Couples can, and do, humiliate each other and even their children as a way of controlling behaviour. The meaning in what they say is similar to “you do that and I’ll make others think you’re disgraceful” or “I will make you squirm and suffering.” This is as an attempt to condition people’s behaviour by giving them a negative experience associated with it (Pavlovian fear conditioning). Humiliation usually produces intense feelings inside the people who are humiliated. It creates mini shock responses. Feelings of shame, guilt, embarrassment, anger, outrage and even failure can make a person freeze psychologically as the feelings mix with the fear of punishment. The whole experience would be considered humiliating.
This shocking or stressing factor alarms the people on a physical level to avoid such situations, but at the same time deprives them of the chance to explain explicitly and memorise what is going on. This is because people memorise less explicit details when shocked.

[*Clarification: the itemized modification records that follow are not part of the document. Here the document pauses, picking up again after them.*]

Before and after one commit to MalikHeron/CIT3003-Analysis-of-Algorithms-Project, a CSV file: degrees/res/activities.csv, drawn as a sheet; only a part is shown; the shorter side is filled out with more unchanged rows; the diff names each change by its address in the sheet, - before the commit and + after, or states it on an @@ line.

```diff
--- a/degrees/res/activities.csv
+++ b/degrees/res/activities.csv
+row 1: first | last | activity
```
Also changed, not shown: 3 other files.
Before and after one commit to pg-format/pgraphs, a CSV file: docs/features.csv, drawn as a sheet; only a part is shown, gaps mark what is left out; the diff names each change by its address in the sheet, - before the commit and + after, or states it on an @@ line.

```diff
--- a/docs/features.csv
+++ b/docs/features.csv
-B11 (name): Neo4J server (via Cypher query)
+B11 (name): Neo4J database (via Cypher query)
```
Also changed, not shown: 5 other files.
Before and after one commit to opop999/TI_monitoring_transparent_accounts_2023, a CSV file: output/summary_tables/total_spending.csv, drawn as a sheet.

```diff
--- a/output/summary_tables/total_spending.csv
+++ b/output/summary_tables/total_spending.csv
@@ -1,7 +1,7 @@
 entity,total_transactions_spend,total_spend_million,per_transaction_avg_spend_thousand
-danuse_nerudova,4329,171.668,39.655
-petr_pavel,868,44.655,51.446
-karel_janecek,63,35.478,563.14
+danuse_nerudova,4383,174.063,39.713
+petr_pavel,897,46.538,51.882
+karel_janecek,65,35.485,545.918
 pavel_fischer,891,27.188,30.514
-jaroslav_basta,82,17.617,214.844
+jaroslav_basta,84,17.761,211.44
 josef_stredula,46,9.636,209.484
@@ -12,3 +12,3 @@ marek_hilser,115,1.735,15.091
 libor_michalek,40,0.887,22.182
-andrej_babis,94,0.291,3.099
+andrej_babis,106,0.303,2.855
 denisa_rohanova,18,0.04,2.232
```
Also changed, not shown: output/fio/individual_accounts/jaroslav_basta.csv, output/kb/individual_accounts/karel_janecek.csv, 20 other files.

Humiliation may inhibit a person’s actions, but it’s not a good educational tool unless the aim is to teach a person how it feels to be increasingly traumatised. It’s like a psychological cattle-prod.
Humiliation has little educational merit, and it’s predominantly used as a form of cruel social control. The fearful shock-factor makes people alert to threats, yet it severely reduces their ability to think and remember intellectual content. As the memories are then more likely to be implicit-memories that reside outside the boundaries of conscious reflection, it’s incredibly difficult to learn from such events in the present and in hindsight, yet typically a deep sense of avoidance is felt.
Originally, humiliation meant the process of being humbled. The overriding sense to the word now is that of being punished, tortured, mistreated, and generally abused publicly: bring someone to their knees; break someone in public; ruin someone’s reputation.
Humiliation is different from feeling humbled. People can feel humbled by the circumstances they find themselves in and it can be an entirely personal affair. No one else has to know for people to feel humbled by events that have taken place.
As humiliation is reducing the social value of a person in the eyes of others, however, those other people are part of the degrading process. Nevertheless, much of the time there would be no sense of good motive or just cause. It could be to gain control over a social environment with any form of malicious intent.
Because others have to know personal details of the people humiliated, embarrassment is similar to humiliation. An element of social pressure is inherent in both. Embarrassment is the less intense form of humiliation.
As an aim, humiliation is an abusive practice and should have no place in Western, modern judicial systems; it’s no longer the intent of the letter of the law to seek humiliating outcomes. Such unjust practices were used in the past by states to horrify the public. The idea was to abuse the individuals publicly as a form of punishment, so others were terrified from repeating the actions of the individuals who were humiliated. Horrific acts could be employed and forced on to the people being humiliated. Humiliation was used, and still is, in many forms of torture. Although it would technically be more of a horrifying act as personal shame may not be present, a prime example of horrific state sponsored humiliation is the outdated practice of tarring and feathering people in public. The inhumane nature of humiliation is what can cause people to break. This is also the reason it’s increasingly seen as a more backward and unintelligent way of forcing people to conform.
Humiliation, at its core, is often about getting people to become submissive from the realisation that others view them as wretched, contemptible or disgusting. Causing people so much psychological anguish that they give in and obey. This duress and disgust from others helps those responsible for the humiliation to dominate the submissive and ultimately get what they want. Many humiliating circumstances are created by power-trips based on domination that is ego-centric in nature. This is why humiliation is so heavily associated with abusive personalities. This process of breaking and marring the reputation of people in public can in no way be compared to personal humility or remorse of any kind.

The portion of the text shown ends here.